Although more renewable energy sources connecting to the grid can help to protect our world’s natural resources, the variable nature of clean energy also brings new power monitoring challenges to legacy architectures and the transmission operators who manage them. With more renewable power being produced, transmission and grid operators around the world are examining network upgrades or are in the process of implementing more monitoring stations.
Starting in 2012, the National Grid UK started researching designs for a transmission grid throughout the British Isles that would help integrate renewable energy sources and better measure power system harmonics across 275 and 400 kV high-voltage transmission lines. This transmission system operator delivers electricity across England, Wales and Scotland, and delivers power to 30 million people via downstream distribution partners.
The impetus for the buildout was twofold: modernization and how to better monitor renewable energy transmission. The design called to move from seven monitoring stations to more than 126 substations to cover most of the UK and power feeds from all over Europe. The new monitoring platform approach includes CompactRIO embedded control systems from National Instruments (NI) on each permanent and portable substation in the network—110 and 26, respectively.
“So the phenomena that we’re looking at, specifically with power system harmonics, are exacerbated by renewable power technology that’s connecting to the grid,” says Danson Joseph, strategy competition and productivity manager at National Grid UK. “It’s not a problem we had a few years back because those sorts of technologies weren’t dominant on the grid. Now they’re becoming quite dominant.” Renewable power harmonics don’t react in a linear way with high-voltage direct current (HVDC) transmissions.
Before this current project, monitoring power harmonic data was a “hit or miss” element for National Grid UK because of speed limitations with the older monitoring design. Plus, the transmission company wanted to move away from a reactionary position when they connected a new wind power source to the grid.
“The whole idea is to do extensive studies to evaluate new wind forms and how they reacted when connected to new HVDC locations on the transmission grid,” Joseph says. “What we’re trying to achieve here is a broader continuous, real-time view of what the network looks like. We selected points on the network where things are connected, but also other points through the network where we expect there to be issues, such as a phase unbalance.”
The embedded monitoring technology at each substation allows National Grid UK to update its measurement profiles continuously and push new parameters quickly to theses substations without operators traveling to the permanent site. It only takes about 45 minutes to deploy updates with standard network speed, Joseph adds.
“One of the big selling points for us is that we can have monitors in all corners of the country and everywhere in between,” Joseph says. Each substation has one or two control and data acquisition systems, depending on the lines coming into the substation. The transmission operator chose the 1.33 GHz dual-core processor for all the control monitoring platforms with top speed and future expansion in mind.
More visibility needed

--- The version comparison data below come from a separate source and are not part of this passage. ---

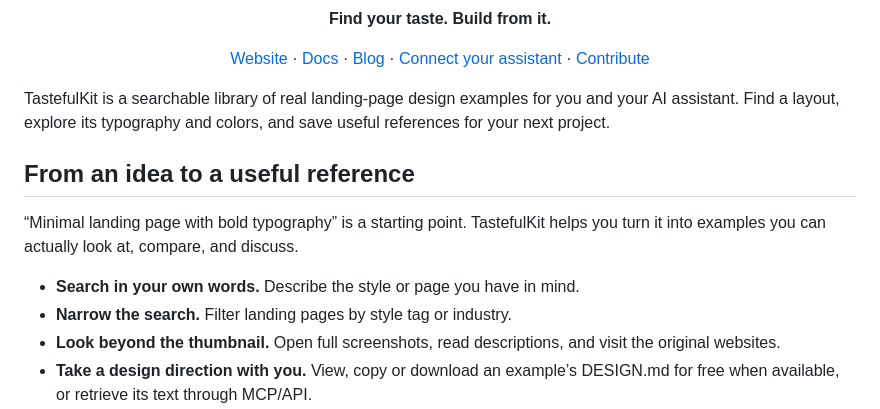
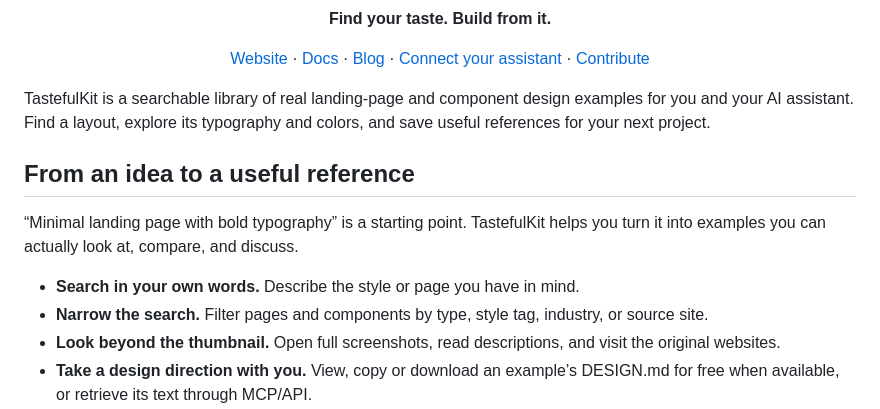
Before and after one commit to LVTD-LLC/tastefulkit, a Markdown page: README.md, the part around the change. Rendered like a GitHub page.

Commit message:
Document site filtering and components in MCP and project overview

```diff
--- a/README.md
+++ b/README.md
@@ -14,7 +14,7 @@
   <a href="CONTRIBUTING.md">Contribute</a>
 </p>
 
-TastefulKit is a searchable library of real landing-page design examples for you and
+TastefulKit is a searchable library of real landing-page and component design examples for you and
 your AI assistant. Find a layout, explore its typography and colors, and save
 useful references for your next project.
 
@@ -24,7 +24,7 @@ useful references for your next project.
 helps you turn it into examples you can actually look at, compare, and discuss.
 
 - **Search in your own words.** Describe the style or page you have in mind.
-- **Narrow the search.** Filter landing pages by style tag or industry.
+- **Narrow the search.** Filter pages and components by type, style tag, industry, or source site.
 - **Look beyond the thumbnail.** Open full screenshots, read descriptions, and
   visit the original websites.
 - **Take a design direction with you.** View, copy or download an example’s DESIGN.md
```
Also changed, not shown: 1 other file.
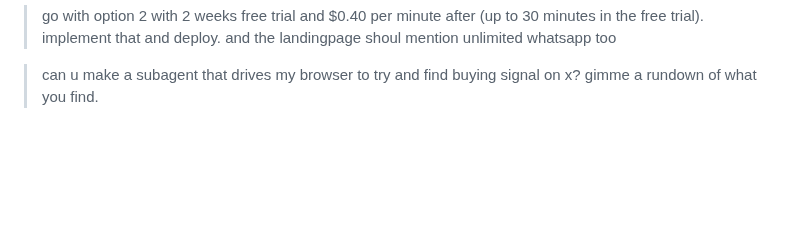
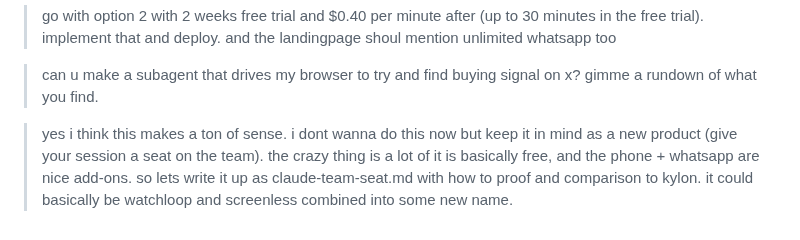
Before and after one commit to janwilmake/screenless, a Markdown page: intent/2026-10-18-session-16-call-back-not-pin.md, the part around the change. Drawn GitHub-style; blank space fills up the shorter version.

```diff
--- a/intent/2026-10-18-session-16-call-back-not-pin.md
+++ b/intent/2026-10-18-session-16-call-back-not-pin.md
@@ -153,3 +153,5 @@ then:
 > go with option 2 with 2 weeks free trial and $0.40 per minute after (up to 30 minutes in the free trial). implement that and deploy. and the landingpage shoul mention unlimited whatsapp too
 
 > can u make a subagent that drives my browser to try and find buying signal on x? gimme a rundown of what you find.
+
+> yes i think this makes a ton of sense. i dont wanna do this now but keep it in mind as a new product (give your session a seat on the team). the crazy thing is a lot of it is basically free, and the phone + whatsapp are nice add-ons. so lets write it up as claude-team-seat.md with how to proof and comparison to kylon. it could basically be watchloop and screenless combined into some new name.
```
Also changed, not shown: research/claude-team-seat.md (added, +137 -0 lines).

With more substation monitoring coming online, National Grid UK realized an opportunity to leverage the increased data inputs for its operators and innovate with web apps in and out of the centralized control room.
“We have a really nice little web app that presents a map upfront, and then operators can delve into the specific substations,” Joseph says. “Before, we had to install software to view the network on a different computer, and that was a big deployment issue as we wanted anyone to see it.”
Transmission monitoring is now available to any National Grid UK personnel with an Internet connection, and provides both real-time and historical data. “If there’s an event on the network, we can now demonstrate the event at different places throughout the network in playback mode,” Joseph says. “If we don’t know where the phase unbalance has originated from, we can probably pinpoint where it has originated from by looking at the recordings from the different substation monitors.”
“We designed our own apps basically and wanted it a certain way, not what others thought we might want,” Joseph says.
National Grid UK is still deploying all the monitoring substations, but initial rollout has been successful with the mobile substations. “I can’t really overemphasize the value of having something that we can reprogram, since all the physical connectivity is pretty much sustained,” Joseph says.